**WHAT IS REQUIRED:** Using the data below, show every line where the word "class" occurs.

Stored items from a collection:
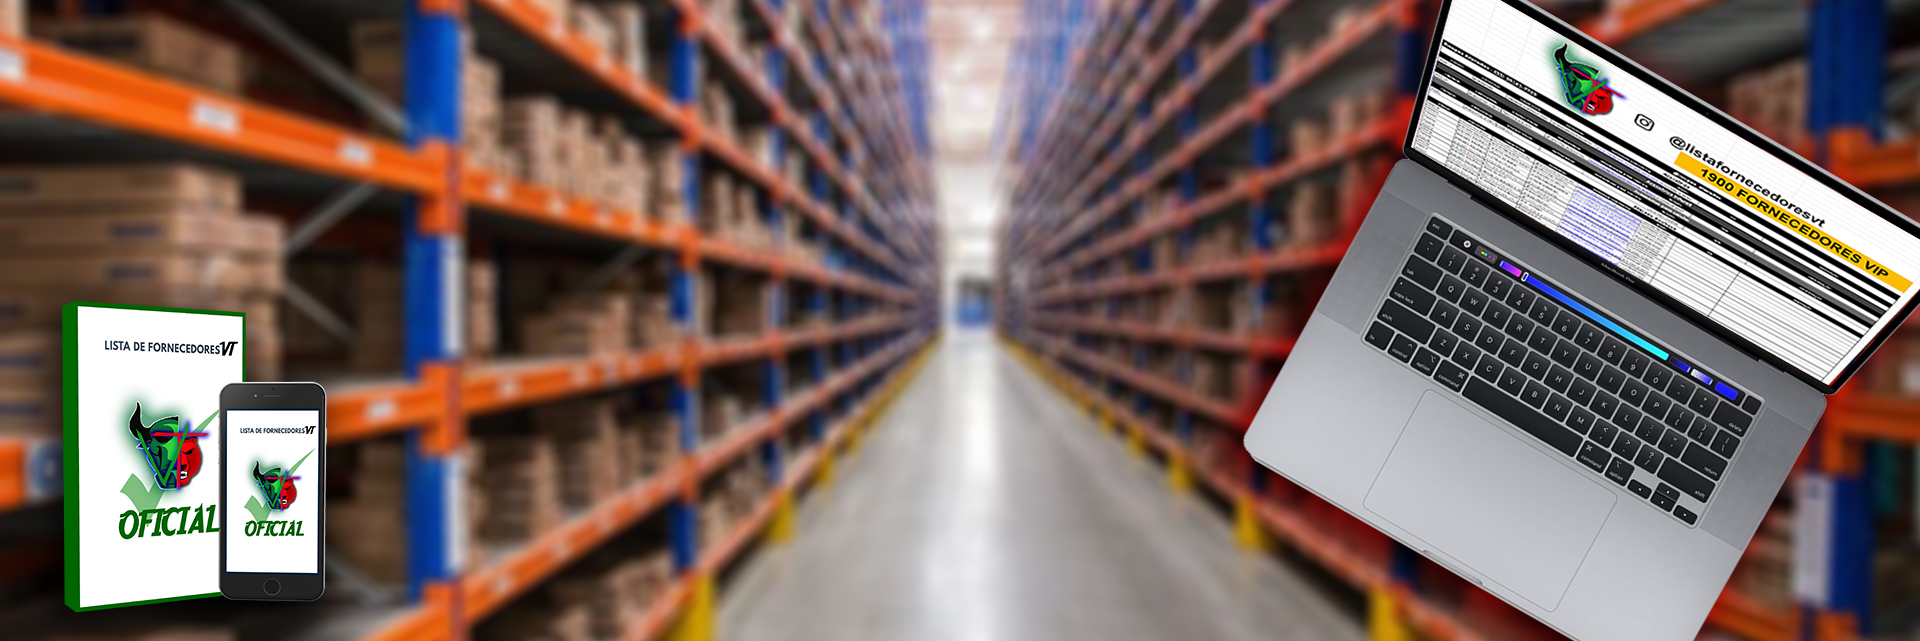
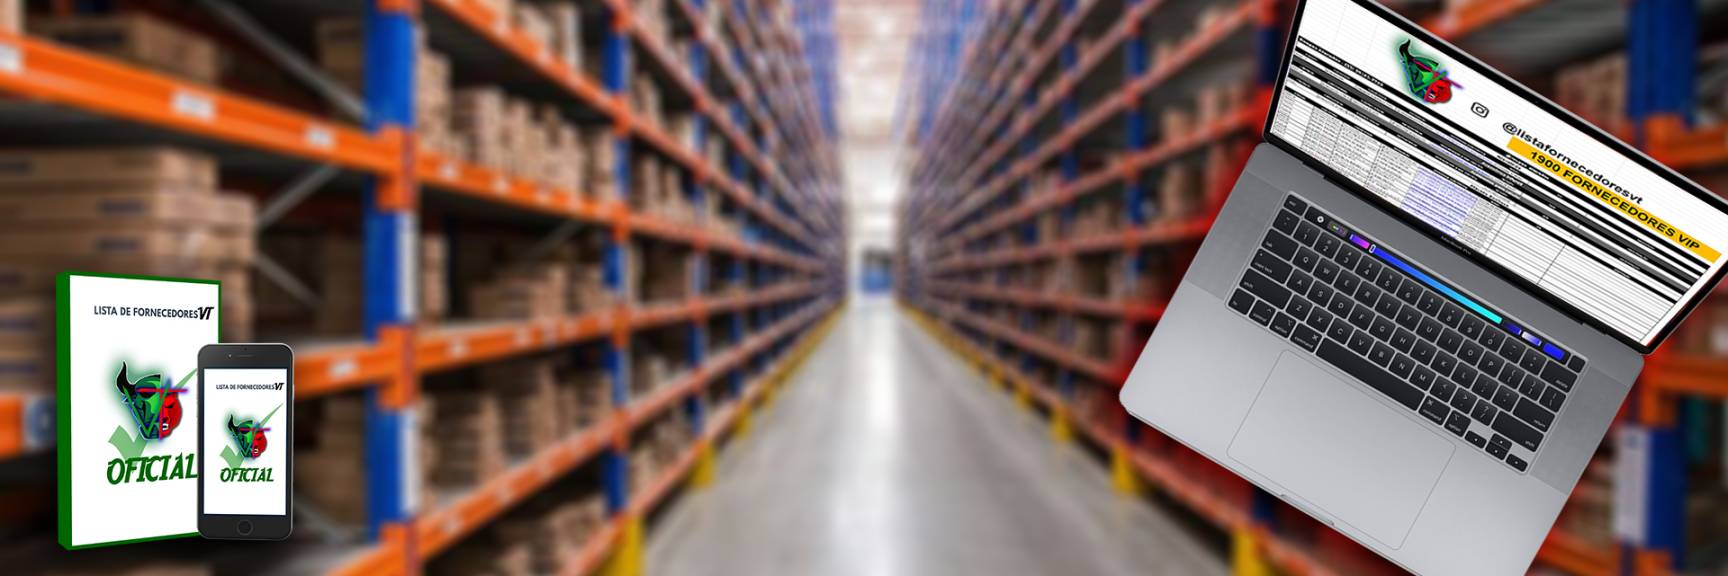
reduçao do tamanho das imagens para carregamento

diff --git a/index.html b/index.html
@@ -49,7 +49,7 @@
 
 <body>
     <!-- banner -->
-    <div class="jumbotron jumbotron-fluid" id="banner" style="background-image: url(img/banner-bk1.jpg); background-size: cover;">
+    <div class="jumbotron jumbotron-fluid" id="banner" style="background-image: url(img/banner-bk.jpg); background-size: cover;">
         <div class="container text-center text-md-left">
             <header>
                 <div class="row justify-content-between">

**WRITTEN REPLY:**
-    <div class="jumbotron jumbotron-fluid" id="banner" style="background-image: url(img/banner-bk1.jpg); background-size: cover;">
+    <div class="jumbotron jumbotron-fluid" id="banner" style="background-image: url(img/banner-bk.jpg); background-size: cover;">
         <div class="container text-center text-md-left">
                 <div class="row justify-content-between">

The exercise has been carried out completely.